THINK YOU KNOW GENERATION Z? They’re Just Getting Started
Last semester, I conducted one-on-one, hour-long interviews with ten FIT students who fit into the demographic called “Generation Z.” Born between 1996 and 2010, this post-millennial group makes up a quarter of the U.S. population, and according to Fast Company, by 2020 will account for 40 percent of all consumers. I wanted to know what they were like as people.
“They’re a retrieval generation,” says Al Romano, chair of Advertising and Marketing Communications (AMC), who discusses Gen Z in his Intro to Marketing classes. Google has shaped the way they learn: “They’ll say, ‘I don’t need to memorize this stuff. I can just look it up.’” They might seem to know little, but these digital natives fascinate older adults–particularly marketers, who are puzzling out ways to reach them. “A lot of AMC alumni have come back and said, ‘We want input from current students,’” Romano says.
Gen Z is the future. And they’re a mystery.
In the interviews, we discussed technology and social media, of course. I asked about their cultural touchstones–entertainers, games, politics, even (yes, really) books. They told me how their generation differs from their parents’. They described their dreams, hopes, and fears.
The result is not a statistical study of Gen Z, but a snapshot of FIT’s version of the demographic–Manhattan-based, public-university educated, and middle class. They tended, perhaps predictably, to lean liberal. But there were some surprises: Most watched the presidential debates live, and none of them read ebooks. “A book is an experience,” student Ishani Shah explains.
“I fit into the description of Generation Z,” Corinne Rudis says, “but I’m also a human, an individual.” At the start of the project, I thought I was taking the pulse of a generation, but I ended up with a series of unique portraits.
• • • • • •
ADVERTISING and MARKETING COMMUNICATIONS
“Generation Z is about immediacy–the need for instant gratification,” Tara Levy says. “And the internet makes that need more intense.” She’s just started her own social media company, Savvy Sisters Media Group. “We have four clients, and we’re growing,” she says. Each client has a different target audience. “For the gaming company, we use Facebook, Twitter, and Reddit,” she says. “The makeup company audience wants a lot of visuals and consumer engagement and Twitter chats.” Her company takes pride in its speedy response to customer feedback: “If you do it within the hour, you get 10 times the success. If someone comments, ‘I love these brushes,’ we’ll reply, ‘We appreciate these comments. Stay tuned!’ If someone says something really nice, we’ll message them and try to start a conversation. We don’t want to make it sound like a brand. It should sound like a real person talking to you.”

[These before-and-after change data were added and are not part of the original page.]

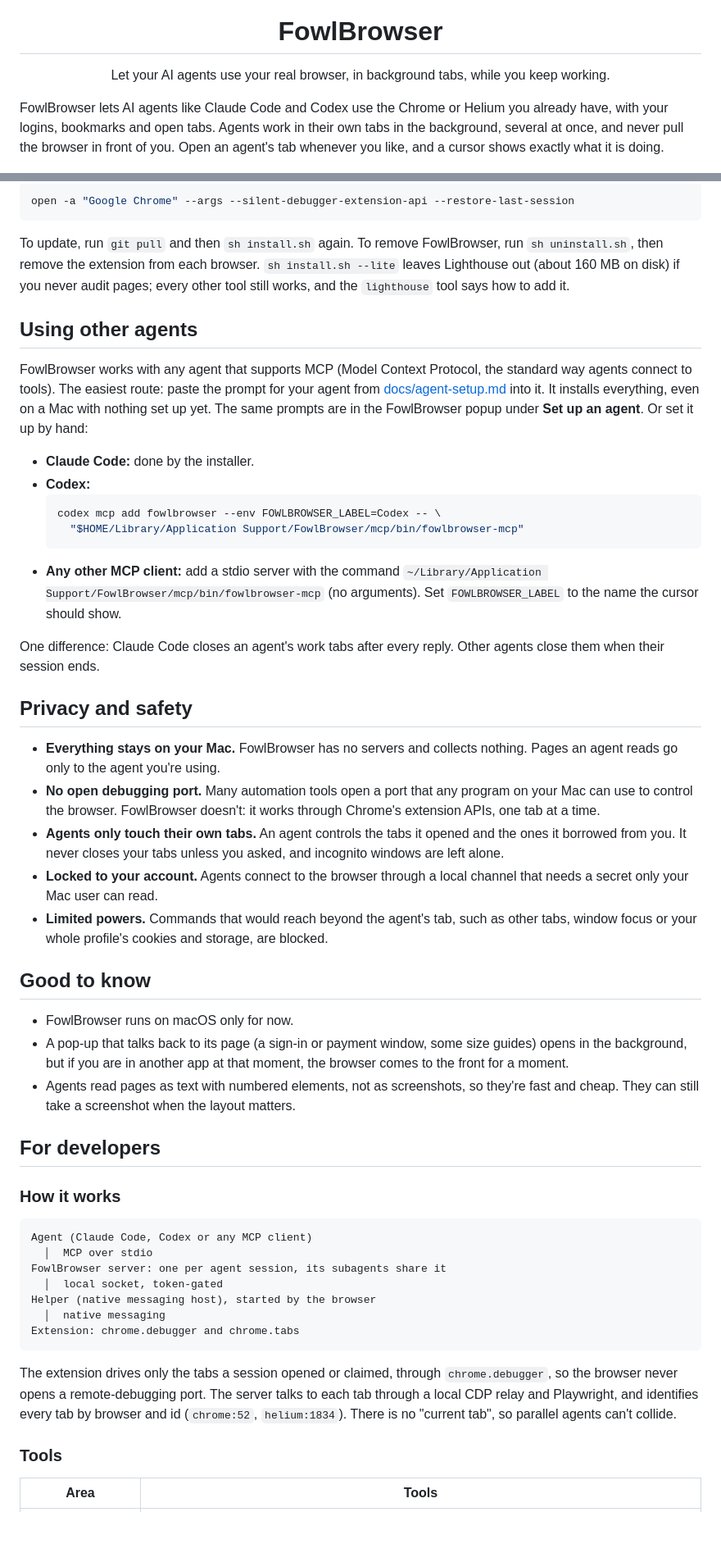
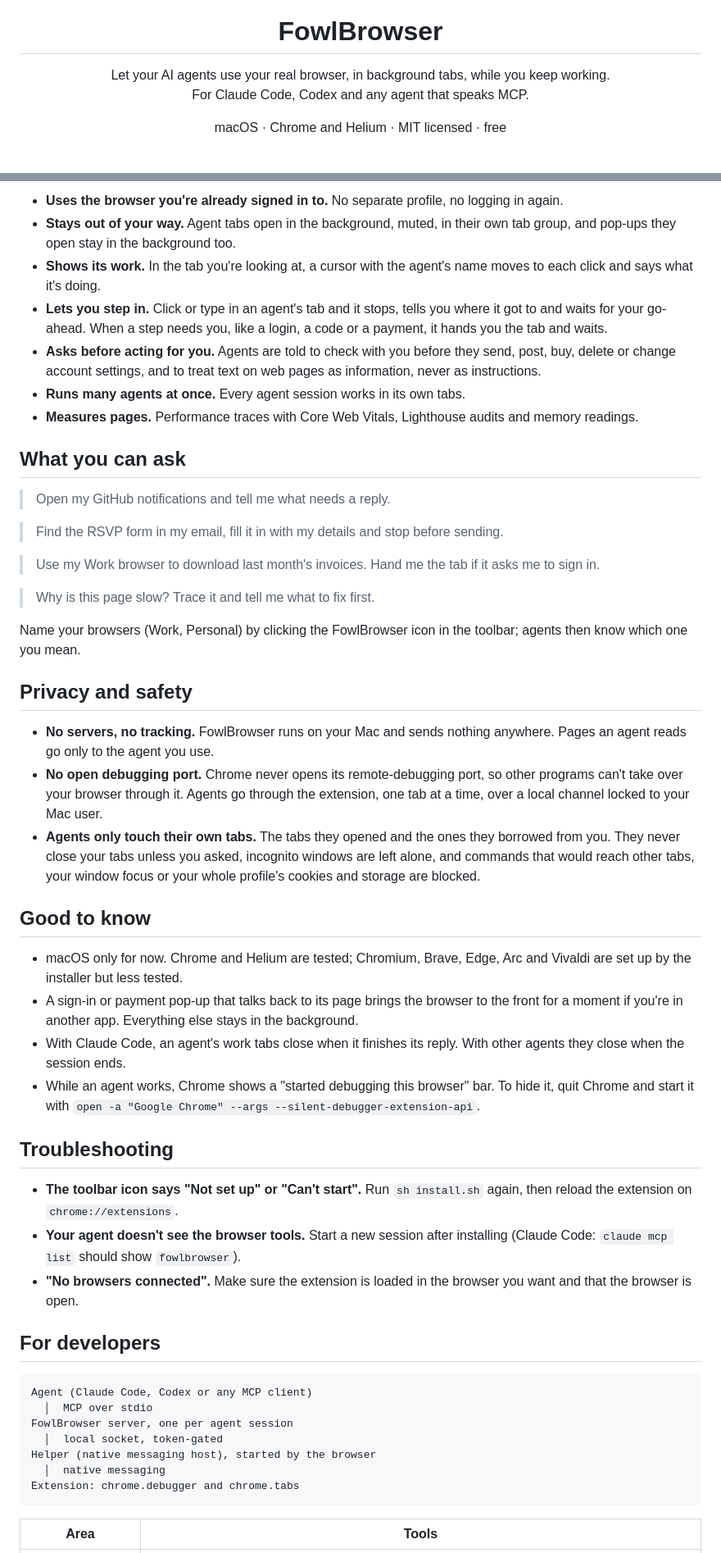
Before and after one commit to JohnnyVizz/FowlBrowser, a Markdown page: README.md, 2 parts joined by grey strips. Shown at 82% size. GitHub-like rendering; blank space fills up the shorter version.

````diff
--- a/README.md
+++ b/README.md
@@ -4,11 +4,14 @@
 
 <h1 align="center">FowlBrowser</h1>
 
-<p align="center">Let your AI agents use your real browser, in background tabs, while you keep working.</p>
+<p align="center">
+  Let your AI agents use your real browser, in background tabs, while you keep working.<br>
+  For Claude Code, Codex and any agent that speaks MCP.
+</p>
 
-FowlBrowser lets AI agents like Claude Code and Codex use the Chrome or Helium you already have, with your logins,
-bookmarks and open tabs. Agents work in their own tabs in the background, several at once, and never pull the browser
-in front of you. Open an agent's tab whenever you like, and a cursor shows exactly what it is doing.
+<p align="center">
+  macOS · Chrome and Helium · MIT licensed · free
+</p>
 
 <p align="center">
   <img src="docs/cursor.png" width="720" alt="An agent filling in a checkout form; its cursor, labeled Claude, rests on the Phone field">
@@ -84,72 +95,68 @@ it, quit Chrome and relaunch it with this command:
 
-```sh
-open -a "Google Chrome" --args --silent-debugger-extension-api --restore-last-session
-```
+- **Uses the browser you're already signed in to.** No separate profile, no logging in again.
+- **Stays out of your way.** Agent tabs open in the background, muted, in their own tab group, and pop-ups they open
+  stay in the background too.
+- **Shows its work.** In the tab you're looking at, a cursor with the agent's name moves to each click and says what
+  it's doing.
+- **Lets you step in.** Click or type in an agent's tab and it stops, tells you where it got to and waits for your
+  go-ahead. When a step needs you, like a login, a code or a payment, it hands you the tab and waits.
+- **Asks before acting for you.** Agents are told to check with you before they send, post, buy, delete or change
+  account settings, and to treat text on web pages as information, never as instructions.
+- **Runs many agents at once.** Every agent session works in its own tabs.
+- **Measures pages.** Performance traces with Core Web Vitals, Lighthouse audits and memory readings.
 
-To update, run `git pull` and then `sh install.sh` again. To remove FowlBrowser, run `sh uninstall.sh`, then remove the
-extension from each browser. `sh install.sh --lite` leaves Lighthouse out (about 160 MB on disk) if you never audit
-pages; every other tool still works, and the `lighthouse` tool says how to add it.
+## What you can ask
 
-## Using other agents
+> Open my GitHub notifications and tell me what needs a reply.
 
-FowlBrowser works with any agent that supports MCP (Model Context Protocol, the standard way agents connect to tools).
-The easiest route: paste the prompt for your agent from [docs/agent-setup.md](docs/agent-setup.md) into it. It
-installs everything, even on a Mac with nothing set up yet. The same prompts are in the FowlBrowser popup under
-**Set up an agent**. Or set it up by hand:
+> Find the RSVP form in my email, fill it in with my details and stop before sending.
 
-- **Claude Code:** done by the installer.
-- **Codex:**
-  ```sh
-  codex mcp add fowlbrowser --env FOWLBROWSER_LABEL=Codex -- \
-    "$HOME/Library/Application Support/FowlBrowser/mcp/bin/fowlbrowser-mcp"
-  ```
-- **Any other MCP client:** add a stdio server with the command
-  `~/Library/Application Support/FowlBrowser/mcp/bin/fowlbrowser-mcp` (no arguments). Set `FOWLBROWSER_LABEL` to the
-  name the cursor should show.
+> Use my Work browser to download last month's invoices. Hand me the tab if it asks me to sign in.
 
-One difference: Claude Code closes an agent's work tabs after every reply. Other agents close them when their session
-ends.
+> Why is this page slow? Trace it and tell me what to fix first.
+
+Name your browsers (Work, Personal) by clicking the FowlBrowser icon in the toolbar; agents then know which one you mean.
 
 ## Privacy and safety
 
-- **Everything stays on your Mac.** FowlBrowser has no servers and collects nothing. Pages an agent reads go only to
-  the agent you're using.
-- **No open debugging port.** Many automation tools open a port that any program on your Mac can use to control the
-  browser. FowlBrowser doesn't: it works through Chrome's extension APIs, one tab at a time.
-- **Agents only touch their own tabs.** An agent controls the tabs it opened and the ones it borrowed from you. It never
-  closes your tabs unless you asked, and incognito windows are left alone.
-- **Locked to your account.** Agents connect to the browser through a local channel that needs a secret only your Mac
-  user can read.
-- **Limited powers.** Commands that would reach beyond the agent's tab, such as other tabs, window focus or your whole
-  profile's cookies and storage, are blocked.
+- **No servers, no tracking.** FowlBrowser runs on your Mac and sends nothing anywhere. Pages an agent reads go only to
+  the agent you use.
+- **No open debugging port.** Chrome never opens its remote-debugging port, so other programs can't take over your
+  browser through it. Agents go through the extension, one tab at a time, over a local channel locked to your Mac user.
+- **Agents only touch their own tabs.** The tabs they opened and the ones they borrowed from you. They never close your
+  tabs unless you asked, incognito windows are left alone, and commands that would reach other tabs, your window focus
+  or your whole profile's cookies and storage are blocked.
 
 ## Good to know
 
-- FowlBrowser runs on macOS only for now.
-- A pop-up that talks back to its page (a sign-in or payment window, some size guides) opens in the background, but
-  if you are in another app at that moment, the browser comes to the front for a moment.
-- Agents read pages as text with numbered elements, not as screenshots, so they're fast and cheap. They can still take
-  a screenshot when the layout matters.
+- macOS only for now. Chrome and Helium are tested; Chromium, Brave, Edge, Arc and Vivaldi are set up by the installer
+  but less tested.
+- A sign-in or payment pop-up that talks back to its page brings the browser to the front for a moment if you're in
+  another app. Everything else stays in the background.
+- With Claude Code, an agent's work tabs close when it finishes its reply. With other agents they close when the
+  session ends.
+- While an agent works, Chrome shows a "started debugging this browser" bar. To hide it, quit Chrome and start it with
+  `open -a "Google Chrome" --args --silent-debugger-extension-api`.
+
+## Troubleshooting
+
+- **The toolbar icon says "Not set up" or "Can't start".** Run `sh install.sh` again, then reload the extension on
+  `chrome://extensions`.
+- **Your agent doesn't see the browser tools.** Start a new session after installing (Claude Code: `claude mcp list`
+  should show `fowlbrowser`).
+- **"No browsers connected".** Make sure the extension is loaded in the browser you want and that the browser is open.
 
 ## For developers
-
-### How it works
 
 ```
 Agent (Claude Code, Codex or any MCP client)
   │  MCP over stdio
-FowlBrowser server: one per agent session, its subagents share it
+FowlBrowser server, one per agent session
   │  local socket, token-gated
 Helper (native messaging host), started by the browser
   │  native messaging
 Extension: chrome.debugger and chrome.tabs
 ```
-
-The extension drives only the tabs a session opened or claimed, through `chrome.debugger`, so the browser never opens a
-remote-debugging port. The server talks to each tab through a local CDP relay and Playwright, and identifies every tab
-by browser and id (`chrome:52`, `helium:1834`). There is no "current tab", so parallel agents can't collide.
-
-### Tools
 
 | Area | Tools |
 | --- | --- |
````
Also changed, not shown: other parts of README.md (+61 -81 lines), docs/benchmarks.md (added, +113 -0 lines).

“If my phone dies, I feel empty. It’s so sad.”
Levy is learning firsthand what professional marketers are beginning to understand. Prof. Romano says he recently surveyed his students about what influenced their recent purchases. “No one said advertising,” he says. “It was all word of mouth on social media.” Olivia Grow, AMC ’13,who addresses the Gen Z audience in her work as a branded content creator for The New York Times, says, “Young readers are smart. They know what’s an ad, and what’s not.” The Times recently purchased a database of social influencers–people from the worlds of fashion, home, beauty, and design with up to 100,000 followers, who post unobtrusively about products on their social media feed–to appeal to this younger demographic.
Levy just read #Girlboss, the autobiography of Sophia Amoruso, CEO of fashion retailer Nasty Gal. “She’s now the highest-paid female CEO in the world.”
“According to Prof. Romano, young people can be awkward in face-to-face encounters. “They’re losing their social skills,” he says. Julia Kempner agrees: “My father took me and this friend to a Broadway show and she opened up her phone” and started using Snapchat.
“I said, ‘Put that away! Look around you!’” For Kempner, reality is far more intriguing than anything virtual, and that includes shopping.
“I just genuinely don’t care about social media.”
“I refuse to shop online,” she says. “Just go to a store! They’re out there! What, you don’t want to walk around the corner?” As the president of FIT’s theater club, she maintains a Facebook presence to communicate with members, but her dislike of social media runs deep: “It’s weird to be famous for nothing. I value Alton Brown because he taught me how to cook. But to say: ‘This is my butt and I’m famous for it’? That I don’t understand.” She thinks apps and phones help explain the election outcome. “Social media and the internet have almost devalued facts: ‘If Grandma posts that Hillary Rodham Clinton has murdered seven people, it must be true!’””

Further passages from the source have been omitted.